My Best Writer. (2020). Activity Based Costing ABC in Apple Inc. Retrieved from My Best Writer: https://mybestwriter.com/activity-based-costing-ab…
STUDENT 3 (Andy):
For this week’s forum I will be explaining the activity based costing process. Activity-based costing is a method of assigning overhead and indirect cost-such as salaries and utilities to products and services. The activity-based costing system of cost accounting is based on activities, which are considered any event, nit of work, or task with specific goal. A lot of businesses use it as a supplemental costing system, to track cost activities, to make sure it’s in compliance with industry standards and policy’s. Activity based costing helps allocate overhead expenses to jobs and products based on the amount of the activities required to produce the product instead of simply estimating how much each job uses. Like all thing, Activity Based Process has numerous steps. I will name and explain the 7 step process below.
Step 1: Identify the products that are the chosen cost objects.
Step 2: Identify the direct costs of the products.
Step 3: select the activities and cots-allocation bases to use for allocating indirect costs to the products.
Step 4: Identify the indirect costs associated with each cost-allocation base (Activity).
Step 5: Compute the rate per unit of each cost-allocation base (Activity) used to allocate indirect costs to the products.
Step 6: Compute the indirect costs allocated to the products.
Step 7: Compute the total costs of the products by adding all direct and indirect costs assigned to the products.

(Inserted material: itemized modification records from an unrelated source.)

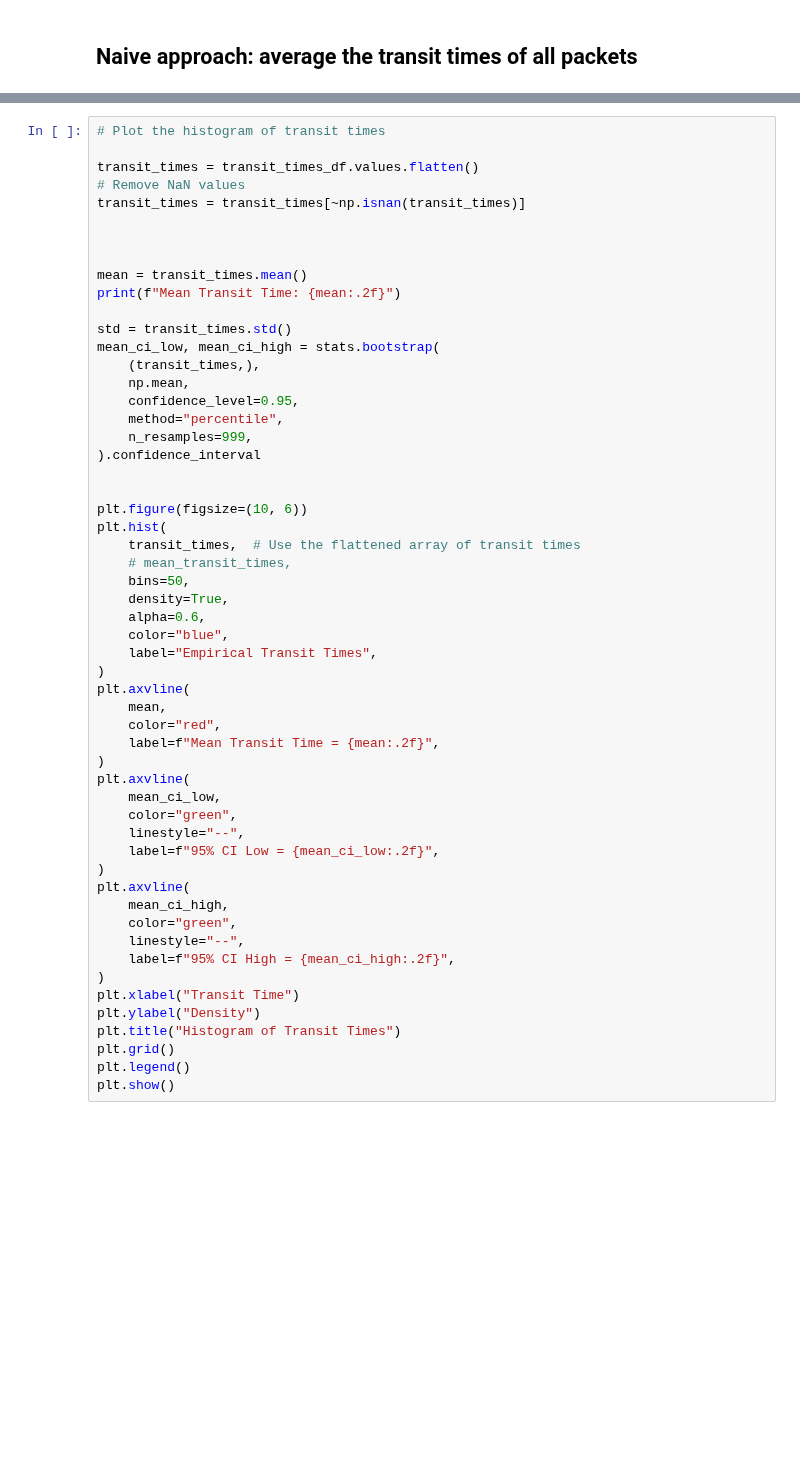
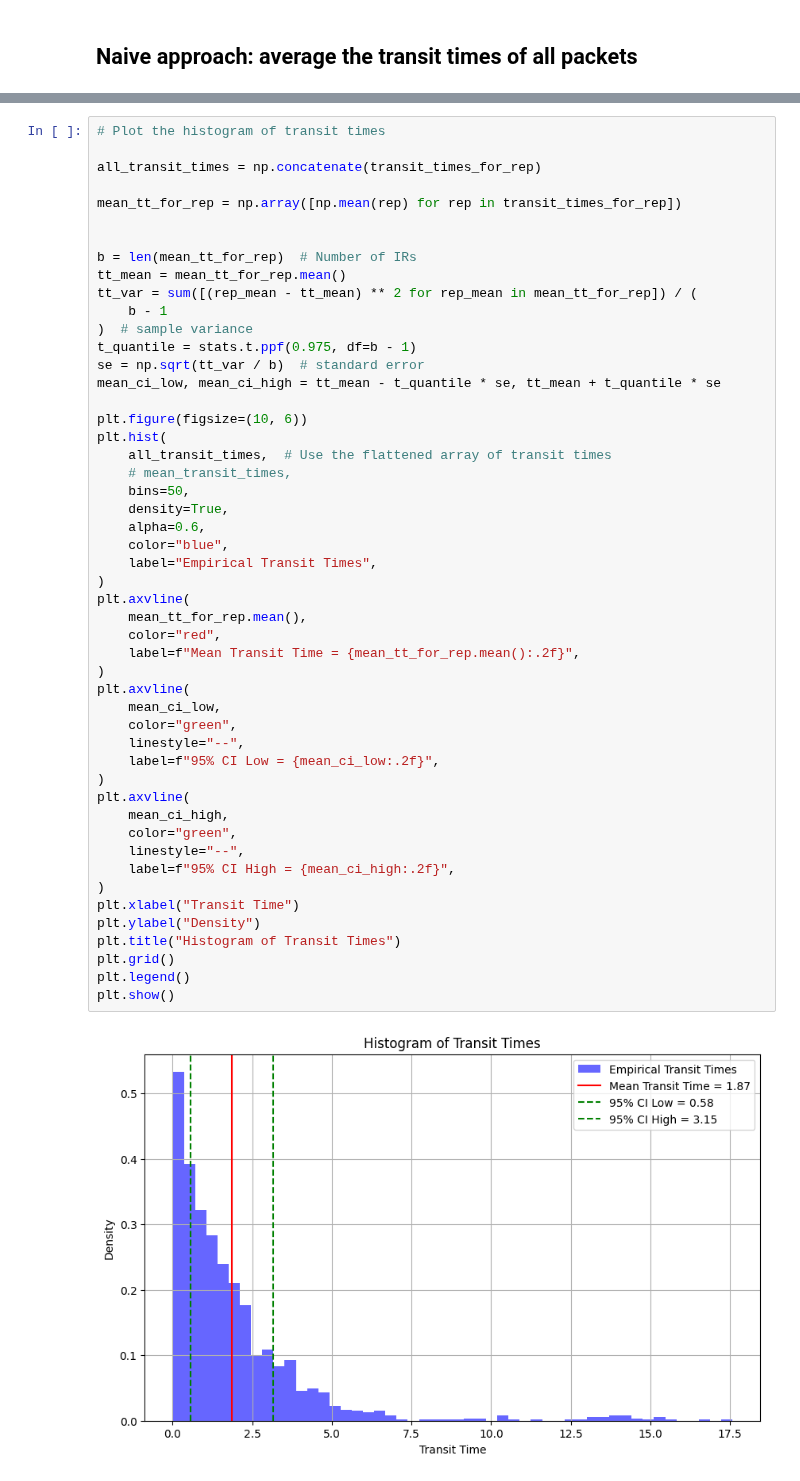
Before and after one commit to DaMole98/SPE-labs, a Jupyter notebook: HW-4/src/simulations.ipynb, the cells around one changed output, grey strips where cells are left out. Drawn from its saved outputs; the diff is of its cells as text; blank space fills up the shorter version.

```diff
--- a/HW-4/src/simulations.ipynb
+++ b/HW-4/src/simulations.ipynb
@@ -537,55 +570,52 @@ IndexError: pop from empty list
 # %%
 # Plot the histogram of transit times
 
-transit_times = transit_times_df.values.flatten()
-# Remove NaN values
-transit_times = transit_times[~np.isnan(transit_times)]
+all_transit_times = np.concatenate(transit_times_for_rep)
+
+mean_tt_for_rep = np.array([np.mean(rep) for rep in transit_times_for_rep])
 
 
-
-mean = transit_times.mean()
-print(f"Mean Transit Time: {mean:.2f}")
-
-std = transit_times.std()
-mean_ci_low, mean_ci_high = stats.bootstrap(
-    (transit_times,),
-    np.mean,
-    confidence_level=0.95,
-    method="percentile",
-    n_resamples=999,
-).confidence_interval
-
+b = len(mean_tt_for_rep)  # Number of IRs
+tt_mean = mean_tt_for_rep.mean()
+tt_var = sum([(rep_mean - tt_mean) ** 2 for rep_mean in mean_tt_for_rep]) / (
+    b - 1
+)  # sample variance
+t_quantile = stats.t.ppf(0.975, df=b - 1)
+se = np.sqrt(tt_var / b)  # standard error
+mean_ci_low, mean_ci_high = tt_mean - t_quantile * se, tt_mean + t_quantile * se
 
 plt.figure(figsize=(10, 6))
 plt.hist(
-    transit_times,  # Use the flattened array of transit times
+    all_transit_times,  # Use the flattened array of transit times
     # mean_transit_times,
     bins=50,
     density=True,
     alpha=0.6,
     color="blue",
     label="Empirical Transit Times",
 )
 plt.axvline(
-    mean,
+    mean_tt_for_rep.mean(),
     color="red",
-    label=f"Mean Transit Time = {mean:.2f}",
+    label=f"Mean Transit Time = {mean_tt_for_rep.mean():.2f}",
 )
 plt.axvline(
     mean_ci_low,
     color="green",
     linestyle="--",
     label=f"95% CI Low = {mean_ci_low:.2f}",
 )
 plt.axvline(
     mean_ci_high,
     color="green",
     linestyle="--",
     label=f"95% CI High = {mean_ci_high:.2f}",
 )
 plt.xlabel("Transit Time")
 plt.ylabel("Density")
 plt.title("Histogram of Transit Times")
 plt.grid()
 plt.legend()
 plt.show()
+# %% [output]
+[figure, added]
```
Also changed, not shown: parts of 4 cells of this notebook.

An ABC system is often categorized on the basis of the different types of cost drives utilized. The four different categories are Output unit-level costs, Batch-level costs, Product-sustaining costs, and Facility-sustaing costs.